New customers are difficult to convert: If you do manage to meet expectations, new customers are difficult to convert into regular, repeat customers. Many new customers are low value initial order customers with such low demand for cleaning that you may only see a one, two, or three-piece order from them. And, many new customers tend to be one-hit wonders or one time Charlies meaning they bring in one order and they are done, you never see them again. If you are skeptical about this, I challenge you to go over to your point-of-sale system and run a new customer report and take a look at how many new customers bring in a second order. My money is on 80 percent or higher are one order customers. It takes at least three return visits or orders from a new customer to set a new habit. If a customer has a relationship, even a bad relationship, with another cleaner, unless you get least three purchases from the new customer, its very likely the new to you customer may revert back to going to the other cleaners. So, just because they bought from you once, you should never assume the customer is locked to you. New customers are slippery and can slip away from you very easily.

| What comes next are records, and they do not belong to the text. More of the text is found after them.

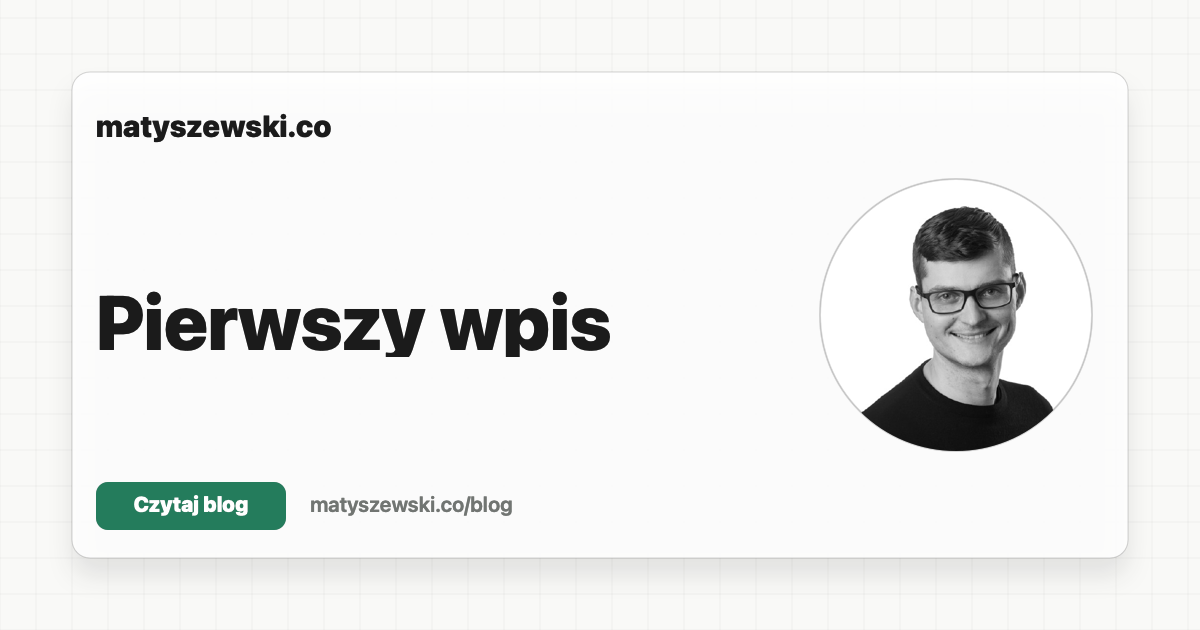
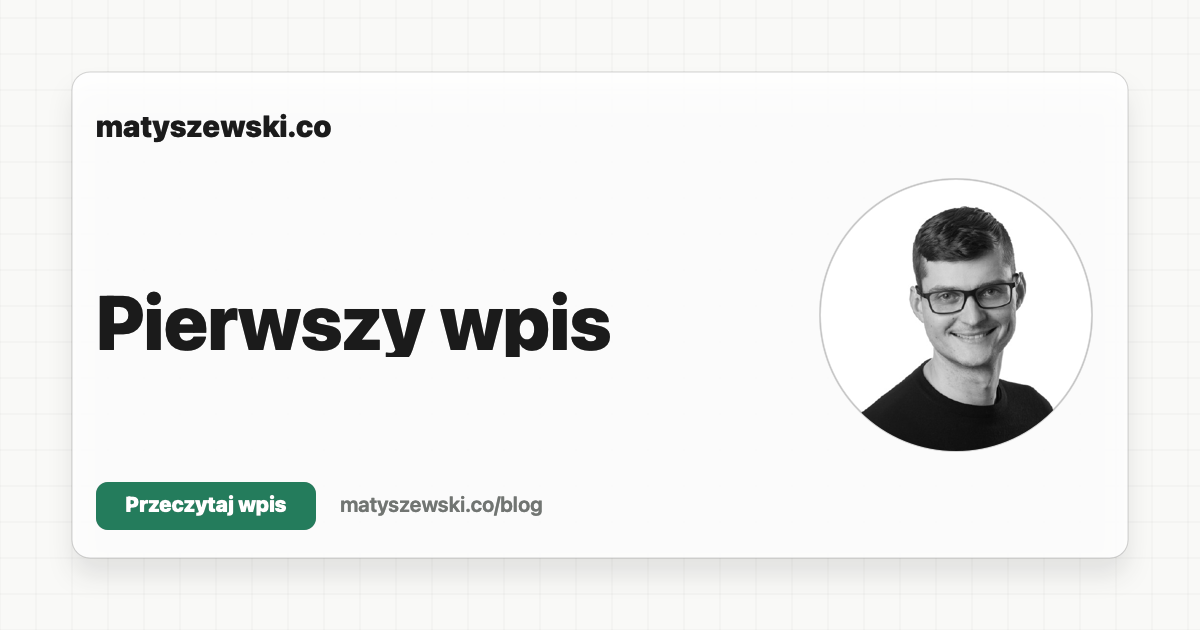
Poprawa metadanych i kart Open Graph bloga
## Nowe pliki:
- Brak.

## Zmodyfikowane:
- Generator bloga - dodano krótkie tytuły metadanych, limit 60 znaków, nazwę witryny i wyraźniejsze CTA.
- Wpis o logowaniu Codex do GitHuba - skrócono tytuły SEO/OG/X i odświeżono kartę 1200x630.
- Indeks bloga i pierwszy wpis - dodano nazwę witryny oraz odświeżono wygenerowane karty.

## Usunięte:
- Brak.

Statystyki: +0 nowych, ~9 zmodyfikowanych, -0 usuniętych

Changed region(s): [[0.0925, 0.754, 0.4625, 0.8444]]

diff --git a/scripts/generate-blog-preview.swift b/scripts/generate-blog-preview.swift
@@ -4,6 +4,7 @@ import Foundation
 struct Post: Decodable {
     let slug: String
     let title: String
+    let metaTitle: String?
     let description: String
     let date: String
     let tags: [String]?
@@ -264,7 +265,8 @@ func generateSocialCard(
     outputBaseName: String,
     footerUrl: String,
     label: String? = "BLOG",
-    showsSubtitle: Bool = true
+    showsSubtitle: Bool = true,
+    ctaText: String = "Czytaj blog"
 ) throws {
     let lines = titleLines(title)
     let fontSize = lines.count >= 3 ? 54 : (lines.count == 2 ? 68 : 76)
@@ -276,6 +278,9 @@ func generateSocialCard(
     }
     let lineSpacing = lines.count >= 3 ? 62 : 80
     let ctaTop = showsSubtitle ? 492 : 482
+    let ctaWidth = ctaText == "Czytaj blog" ? 190 : 220
+    let ctaTextX = 96 + (ctaWidth / 2)
+    let footerTextX = 96 + ctaWidth + 24
     let subtitle = showsSubtitle ? shortDescription(description) : nil
     let profileImageName = "robert-matyszewski-profile.png"
 
@@ -302,9 +307,9 @@ func generateSocialCard(
 \(label.map { ##"  <text x="96" y="236" fill="#1f6b4a" font-family="Inter, Arial, sans-serif" font-size="26" font-weight="800" letter-spacing="3">\##(escapeHtml($0))</text>"## } ?? "")
 \(svgTextLines(lines, fontSize: fontSize, top: firstTextTop, spacing: lineSpacing))
 \(subtitle.map { ##"  <text x="96" y="466" fill="#303330" font-family="Inter, Arial, sans-serif" font-size="24" font-weight="600">\##(escapeHtml($0))</text>"## } ?? "")
-  <rect x="96" y="\(ctaTop)" width="190" height="48" rx="12" fill="#1f6b4a"/>
-  <text x="191" y="\(ctaTop + 31)" fill="#ffffff" font-family="Inter, Arial, sans-serif" font-size="21" font-weight="800" text-anchor="middle">Czytaj blog</text>
-  <text x="310" y="\(ctaTop + 31)" fill="#5e625f" font-family="Inter, Arial, sans-serif" font-size="21" font-weight="600">\(escapeHtml(footerUrl))</text>
+  <rect x="96" y="\(ctaTop)" width="\(ctaWidth)" height="48" rx="12" fill="#1f6b4a"/>
+  <text x="\(ctaTextX)" y="\(ctaTop + 31)" fill="#ffffff" font-family="Inter, Arial, sans-serif" font-size="21" font-weight="800" text-anchor="middle">\(escapeHtml(ctaText))</text>
+  <text x="\(footerTextX)" y="\(ctaTop + 31)" fill="#5e625f" font-family="Inter, Arial, sans-serif" font-size="21" font-weight="600">\(escapeHtml(footerUrl))</text>
 </svg>
 """
 
@@ -318,6 +323,8 @@ func generateSocialCard(
         firstTextTop: CGFloat(firstTextTop),
         lineSpacing: CGFloat(lineSpacing),
         ctaTop: CGFloat(ctaTop),
+        ctaText: ctaText,
+        ctaWidth: CGFloat(ctaWidth),
         profileImage: socialDir.appendingPathComponent(profileImageName),
         output: socialDir.appendingPathComponent("\(outputBaseName).png")
     )
@@ -341,6 +348,8 @@ func renderPngCard(
     firstTextTop: CGFloat,
     lineSpacing: CGFloat,
     ctaTop: CGFloat,
+    ctaText: String,
+    ctaWidth: CGFloat,
     profileImage: URL,
     output: URL
 ) throws {
@@ -462,14 +471,14 @@ func renderPngCard(
     }
 
     let cta = NSBezierPath(
-        roundedRect: NSRect(x: 96, y: topY(ctaTop, 48), width: 190, height: 48),
+        roundedRect: NSRect(x: 96, y: topY(ctaTop, 48), width: ctaWidth, height: 48),
         xRadius: 12,
         yRadius: 12
     )
     color(0x1f6b4a).setFill()
     cta.fill()
-    drawText("Czytaj blog", x: 96, top: ctaTop + 10, w: 190, h: 28, size: 21, weight: .heavy, fill: color(0xffffff), alignment: .center)
-    drawText(footerUrl, x: 310, top: ctaTop + 10, w: 470, h: 28, size: 21, weight: .semibold, fill: color(0x5e625f))
+    drawText(ctaText, x: 96, top: ctaTop + 10, w: ctaWidth, h: 28, size: 21, weight: .heavy, fill: color(0xffffff), alignment: .center)
+    drawText(footerUrl, x: 96 + ctaWidth + 24, top: ctaTop + 10, w: 470, h: 28, size: 21, weight: .semibold, fill: color(0x5e625f))
 
     NSGraphicsContext.restoreGraphicsState()
 
@@ -490,6 +499,15 @@ func renderTags(_ tags: [String]?) -> String {
             \(tags.map { "<li>\(escapeHtml($0))</li>" }.joined(separator: "\n            "))
           </ul>
 """
+}
+
+func metadataTitle(for post: Post) -> String {
+    if let metaTitle = post.metaTitle {
+        return metaTitle
+    }
+
+    let brandedTitle = "\(post.title) - Blog Roberta Matyszewskiego"
+    return brandedTitle.count <= 60 ? brandedTitle : post.title
 }
 
 func syncNavigation() throws {
@@ -524,7 +542,7 @@ func renderPostPage(post: Post, markdown: String) throws {
     let postDir = root.appendingPathComponent("blog/\(post.slug)", isDirectory: true)
     try FileManager.default.createDirectory(at: postDir, withIntermediateDirectories: true)
 
-    let title = "\(post.title) - Blog Roberta Matyszewskiego"
+    let metaTitle = metadataTitle(for: post)
     let postUrl = "\(siteOrigin)/blog/\(post.slug)/"
     let imageUrl = "\(siteOrigin)/blog/assets/social/\(post.slug).png"
     let contentHtml = markdownToHtml(markdown, resourcePrefix: "../")
@@ -534,11 +552,12 @@ func renderPostPage(post: Post, markdown: String) throws {
   <head>
     <meta charset="utf-8">
     <meta name="viewport" content="width=device-width, initial-scale=1">
-    <title>\(escapeHtml(title))</title>
-    <meta name="title" content="\(escapeHtml(title))">
+    <title>\(escapeHtml(metaTitle))</title>
+    <meta name="title" content="\(escapeHtml(metaTitle))">
     <meta name="description" content="\(escapeHtml(post.description))">
-    <meta property="og:title" content="\(escapeHtml(title))">
+    <meta property="og:title" content="\(escapeHtml(metaTitle))">
     <meta property="og:description" content="\(escapeHtml(post.description))">
+    <meta property="og:site_name" content="Robert Matyszewski">
     <meta property="og:type" content="article">
     <meta property="og:url" content="\(postUrl)">
     <meta property="og:image" content="\(imageUrl)">
@@ -546,7 +565,7 @@ func renderPostPage(post: Post, markdown: String) throws {
     <meta property="og:image:height" content="630">
     <meta property="og:image:alt" content="\(escapeHtml(post.title))">
     <meta name="twitter:card" content="summary_large_image">
-    <meta name="twitter:title" content="\(escapeHtml(title))">
+    <meta name="twitter:title" content="\(escapeHtml(metaTitle))">
     <meta name="twitter:description" content="\(escapeHtml(post.description))">
     <meta name="twitter:image" content="\(imageUrl)">
     <meta name="twitter:image:alt" content="\(escapeHtml(post.title))">
@@ -604,12 +623,13 @@ try generateSocialCard(title: blogTitle, description: blogDescription, outputBas
 for post in posts {
     let markdown = try String(contentsOf: postsDir.appendingPathComponent(post.file), encoding: .utf8)
     try generateSocialCard(
-        title: post.title,
+        title: post.metaTitle ?? post.title,
         description: post.description,
         outputBaseName: post.slug,
         footerUrl: "matyszewski.co/blog",
         label: nil,
-        showsSubtitle: false
+        showsSubtitle: false,
+        ctaText: "Przeczytaj wpis"
     )
     try renderPostPage(post: post, markdown: markdown)
 }

diff --git a/blog/jak-zalogowac-codex-do-github/index.html b/blog/jak-zalogowac-codex-do-github/index.html
@@ -3,11 +3,12 @@
   <head>
     <meta charset="utf-8">
     <meta name="viewport" content="width=device-width, initial-scale=1">
-    <title>Jak zalogować się Githubem w Codexie i pobrać swój projekt - Blog Roberta Matyszewskiego</title>
-    <meta name="title" content="Jak zalogować się Githubem w Codexie i pobrać swój projekt - Blog Roberta Matyszewskiego">
+    <title>Jak zalogować Codex do GitHuba i pobrać projekt</title>
+    <meta name="title" content="Jak zalogować Codex do GitHuba i pobrać projekt">
     <meta name="description" content="Krótka instrukcja logowania Codex do GitHuba przez GitHub CLI, z kodem urządzenia i autoryzacją.">
-    <meta property="og:title" content="Jak zalogować się Githubem w Codexie i pobrać swój projekt - Blog Roberta Matyszewskiego">
+    <meta property="og:title" content="Jak zalogować Codex do GitHuba i pobrać projekt">
     <meta property="og:description" content="Krótka instrukcja logowania Codex do GitHuba przez GitHub CLI, z kodem urządzenia i autoryzacją.">
+    <meta property="og:site_name" content="Robert Matyszewski">
     <meta property="og:type" content="article">
     <meta property="og:url" content="https://matyszewski.co/blog/jak-zalogowac-codex-do-github/">
     <meta property="og:image" content="https://matyszewski.co/blog/assets/social/jak-zalogowac-codex-do-github.png">
@@ -15,7 +16,7 @@
     <meta property="og:image:height" content="630">
     <meta property="og:image:alt" content="Jak zalogować się Githubem w Codexie i pobrać swój projekt">
     <meta name="twitter:card" content="summary_large_image">
-    <meta name="twitter:title" content="Jak zalogować się Githubem w Codexie i pobrać swój projekt - Blog Roberta Matyszewskiego">
+    <meta name="twitter:title" content="Jak zalogować Codex do GitHuba i pobrać projekt">
     <meta name="twitter:description" content="Krótka instrukcja logowania Codex do GitHuba przez GitHub CLI, z kodem urządzenia i autoryzacją.">
     <meta name="twitter:image" content="https://matyszewski.co/blog/assets/social/jak-zalogowac-codex-do-github.png">
     <meta name="twitter:image:alt" content="Jak zalogować się Githubem w Codexie i pobrać swój projekt">

diff --git a/blog/pierwszy-wpis/index.html b/blog/pierwszy-wpis/index.html
@@ -8,6 +8,7 @@
     <meta name="description" content="Krótka notatka startowa o tym, co będzie trafiało na blog.">
     <meta property="og:title" content="Pierwszy wpis - Blog Roberta Matyszewskiego">
     <meta property="og:description" content="Krótka notatka startowa o tym, co będzie trafiało na blog.">
+    <meta property="og:site_name" content="Robert Matyszewski">
     <meta property="og:type" content="article">
     <meta property="og:url" content="https://matyszewski.co/blog/pierwszy-wpis/">
     <meta property="og:image" content="https://matyszewski.co/blog/assets/social/pierwszy-wpis.png">

diff --git a/blog/index.html b/blog/index.html
@@ -14,6 +14,7 @@
       property="og:description"
       content="Notatki Roberta Matyszewskiego o AI, produktach, sprzedaży oprogramowania i budowaniu lokalnego ekosystemu technologicznego."
     >
+    <meta property="og:site_name" content="Robert Matyszewski">
     <meta property="og:type" content="website">
     <meta property="og:url" content="https://matyszewski.co/blog/">
     <meta property="og:image" content="https://matyszewski.co/blog/assets/social/blog-preview.png">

And, new customers are very expensive to find: it costs a lot of money to place ads and create marketing campaigns just to get an offer out in front of potential new customers. You need to spend a fair bit of money reaching out broadly through different media to reach as many new eyeballs as possible and campaigns cost to create and distribute. It’s been said it costs five to seven times more to acquire a new customer than the cost to retain a current and existing customer. Always going after new customers has a high price with terrible returns on effort and expense expended.
Then, there is the alienation factor. Always pursuing new customers without making an effort to reach out to your current customers tends to tick off the customers who do give you their business. If you are extending offers to new customers and not recognizing or rewarding the customers you currently have, it’s likely your current customers are going to assume that you do not value their relationship with you. If you want loyalty and a relationship, you’d better look after those who are extending same to you.
So, you really should have a balanced approach to marketing and understand that you need to look after what you have in addition to reaching out to find more customers. It’s a fine balancing act, but it can be done. How it’s done varies, but a good marketing company should be able to help you craft a decent balanced and effective marketing plan to reward and acknowledge current customer and find, capture and keep new customers.
Darcy Moen opened his first drycleaning shop at the age nineteen. Over the next sixteen years, he built his first 600 square foot plant into a chain of 5 stores, creating and testing his own marketing programs along the way. Darcy is a multi-media marketer, working in digital signage, video, print, direct mail, web, e-mail and is a social media expert certified by Facebook for Pages, Insights and Ad Systems. Please visit www.drycleanersuniversity.com.